Evoking the New City investigates urban space and the meaning of ‘the new’ in Milan from the end of World War II and through the ‘economic miracle’, a period full of both breaks and continuities. Budzynski sheds light on issues of memory and modernity, image and space, architecture and representation. The transformational possibilities of the North Italian metropolis were palpably present in post-war Milan: architects looked to the future, projecting an ideal city onto the pre-existing one that had been heavily damaged during World War II, while also looking back at modern architecture’s relatively young tradition in Italy, simultaneously reordering its narratives. Concentrating on three major elements of the new city – skyscrapers, housing and city planning – this study approaches Milan as an ideal city of the postwar period, as seen through architecture, fi lm and print media.

Scott Joseph Budzynski received a PhD in art history and criticism from Stony Brook University and now lives between Berlin and Savannah, USA. He specializes in modern and contemporary art and architecture with an interest in the wider interdisciplinary nature and history of cities. His current writing concentrates on the themes of memory, modernity and representation in urban spaces in post-war Europe.
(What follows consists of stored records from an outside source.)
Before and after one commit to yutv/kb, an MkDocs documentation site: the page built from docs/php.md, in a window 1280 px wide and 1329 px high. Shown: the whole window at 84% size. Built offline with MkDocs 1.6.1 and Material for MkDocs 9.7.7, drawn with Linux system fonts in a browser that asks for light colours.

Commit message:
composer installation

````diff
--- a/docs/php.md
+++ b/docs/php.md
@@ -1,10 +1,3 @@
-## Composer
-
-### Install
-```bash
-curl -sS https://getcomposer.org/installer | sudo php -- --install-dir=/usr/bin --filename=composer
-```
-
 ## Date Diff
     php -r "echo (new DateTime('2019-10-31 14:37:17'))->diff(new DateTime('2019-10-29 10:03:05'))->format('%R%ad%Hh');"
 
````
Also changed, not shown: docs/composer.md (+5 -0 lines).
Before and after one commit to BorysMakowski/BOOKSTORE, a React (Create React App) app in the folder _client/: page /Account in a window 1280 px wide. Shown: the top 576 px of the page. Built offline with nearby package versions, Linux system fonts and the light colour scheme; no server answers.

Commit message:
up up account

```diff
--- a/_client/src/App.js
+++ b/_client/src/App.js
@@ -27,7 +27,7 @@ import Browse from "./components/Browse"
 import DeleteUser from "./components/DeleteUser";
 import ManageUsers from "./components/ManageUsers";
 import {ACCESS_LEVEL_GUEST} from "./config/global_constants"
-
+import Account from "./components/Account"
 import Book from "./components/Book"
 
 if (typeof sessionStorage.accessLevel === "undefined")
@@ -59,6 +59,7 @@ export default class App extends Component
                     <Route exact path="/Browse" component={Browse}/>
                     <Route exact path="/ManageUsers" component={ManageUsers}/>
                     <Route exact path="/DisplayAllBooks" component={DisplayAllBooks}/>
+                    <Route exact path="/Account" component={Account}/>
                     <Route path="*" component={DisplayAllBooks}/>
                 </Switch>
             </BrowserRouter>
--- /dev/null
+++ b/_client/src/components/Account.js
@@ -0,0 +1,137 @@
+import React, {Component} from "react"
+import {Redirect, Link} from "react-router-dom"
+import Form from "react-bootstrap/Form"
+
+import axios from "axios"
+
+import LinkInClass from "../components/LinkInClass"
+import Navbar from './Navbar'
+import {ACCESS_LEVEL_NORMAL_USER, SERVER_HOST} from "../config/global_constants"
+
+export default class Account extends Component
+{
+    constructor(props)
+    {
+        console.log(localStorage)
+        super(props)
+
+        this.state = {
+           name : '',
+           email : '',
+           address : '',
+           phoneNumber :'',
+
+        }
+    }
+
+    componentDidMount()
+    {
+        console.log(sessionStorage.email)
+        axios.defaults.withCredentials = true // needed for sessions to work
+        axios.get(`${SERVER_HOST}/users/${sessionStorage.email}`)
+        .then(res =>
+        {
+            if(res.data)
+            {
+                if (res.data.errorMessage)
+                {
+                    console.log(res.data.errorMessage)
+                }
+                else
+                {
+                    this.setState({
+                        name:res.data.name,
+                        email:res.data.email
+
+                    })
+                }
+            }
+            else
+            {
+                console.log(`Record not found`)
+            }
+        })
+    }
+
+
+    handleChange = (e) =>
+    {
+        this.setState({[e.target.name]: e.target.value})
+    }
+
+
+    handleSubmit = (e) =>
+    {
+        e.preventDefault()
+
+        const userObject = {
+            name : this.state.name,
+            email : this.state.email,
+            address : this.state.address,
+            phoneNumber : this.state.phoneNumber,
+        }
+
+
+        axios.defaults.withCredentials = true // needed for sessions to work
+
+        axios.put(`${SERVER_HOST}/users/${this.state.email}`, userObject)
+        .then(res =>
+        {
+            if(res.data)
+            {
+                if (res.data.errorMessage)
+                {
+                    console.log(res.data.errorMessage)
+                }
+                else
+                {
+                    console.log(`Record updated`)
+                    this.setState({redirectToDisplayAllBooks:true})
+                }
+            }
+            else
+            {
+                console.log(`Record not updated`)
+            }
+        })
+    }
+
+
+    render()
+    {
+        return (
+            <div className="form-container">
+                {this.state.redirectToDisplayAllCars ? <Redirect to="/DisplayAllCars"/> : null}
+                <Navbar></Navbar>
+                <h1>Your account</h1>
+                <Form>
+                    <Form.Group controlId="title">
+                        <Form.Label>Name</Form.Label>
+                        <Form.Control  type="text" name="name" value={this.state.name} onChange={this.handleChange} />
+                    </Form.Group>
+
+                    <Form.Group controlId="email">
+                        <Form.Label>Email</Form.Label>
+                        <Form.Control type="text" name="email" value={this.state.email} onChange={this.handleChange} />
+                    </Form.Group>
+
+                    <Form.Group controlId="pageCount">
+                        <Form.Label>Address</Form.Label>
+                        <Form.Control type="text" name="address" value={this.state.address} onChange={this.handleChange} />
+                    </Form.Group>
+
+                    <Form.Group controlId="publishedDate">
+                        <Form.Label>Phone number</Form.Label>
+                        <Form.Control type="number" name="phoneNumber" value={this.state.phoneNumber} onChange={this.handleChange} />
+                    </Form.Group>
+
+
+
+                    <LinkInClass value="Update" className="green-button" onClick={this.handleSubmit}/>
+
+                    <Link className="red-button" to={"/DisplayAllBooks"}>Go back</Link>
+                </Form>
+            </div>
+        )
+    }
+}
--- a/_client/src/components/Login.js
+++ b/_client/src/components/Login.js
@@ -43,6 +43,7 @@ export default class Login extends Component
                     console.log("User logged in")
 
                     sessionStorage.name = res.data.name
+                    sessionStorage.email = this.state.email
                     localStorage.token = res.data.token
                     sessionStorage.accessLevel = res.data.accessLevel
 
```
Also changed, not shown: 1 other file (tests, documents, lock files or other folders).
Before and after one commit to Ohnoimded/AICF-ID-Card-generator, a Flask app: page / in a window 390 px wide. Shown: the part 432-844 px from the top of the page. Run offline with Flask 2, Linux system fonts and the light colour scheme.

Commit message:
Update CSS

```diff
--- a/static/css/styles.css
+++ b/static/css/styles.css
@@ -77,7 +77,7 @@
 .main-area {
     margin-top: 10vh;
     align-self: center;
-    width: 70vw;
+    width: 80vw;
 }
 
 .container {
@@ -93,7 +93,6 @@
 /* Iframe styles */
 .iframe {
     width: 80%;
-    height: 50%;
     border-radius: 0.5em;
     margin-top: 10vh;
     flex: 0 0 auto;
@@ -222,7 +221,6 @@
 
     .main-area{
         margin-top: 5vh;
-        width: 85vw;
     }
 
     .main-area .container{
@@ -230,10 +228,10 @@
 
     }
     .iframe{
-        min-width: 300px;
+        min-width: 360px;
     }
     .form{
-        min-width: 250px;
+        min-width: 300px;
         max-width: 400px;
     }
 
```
He is currently professor of art history at the Savannah College of Art and Design.